WHAT YOU ARE ASKED TO DO: All lines holding the word "ffmpeg" should be located in the records and copied.

────

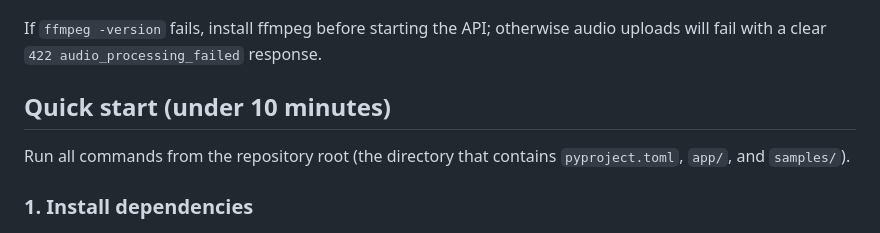
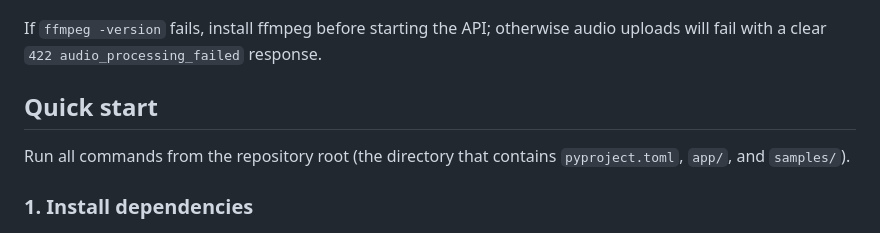
Before and after one commit to ojasinha/adpcx-voice-notes, a Markdown page: README.md, the part around the change. Rendered like a GitHub page.

Commit message:
docs: nit

```diff
--- a/README.md
+++ b/README.md
@@ -113,7 +113,7 @@ ffmpeg -version
 If `ffmpeg -version` fails, install ffmpeg before starting the API; otherwise audio
 uploads will fail with a clear `422 audio_processing_failed` response.
 
-## Quick start (under 10 minutes)
+## Quick start
 
 Run all commands from the repository root (the directory that contains
 `pyproject.toml`, `app/`, and `samples/`).
```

────

SOLUTION FOR THIS PROBLEM:
@@ -113,7 +113,7 @@ ffmpeg -version
 If `ffmpeg -version` fails, install ffmpeg before starting the API; otherwise audio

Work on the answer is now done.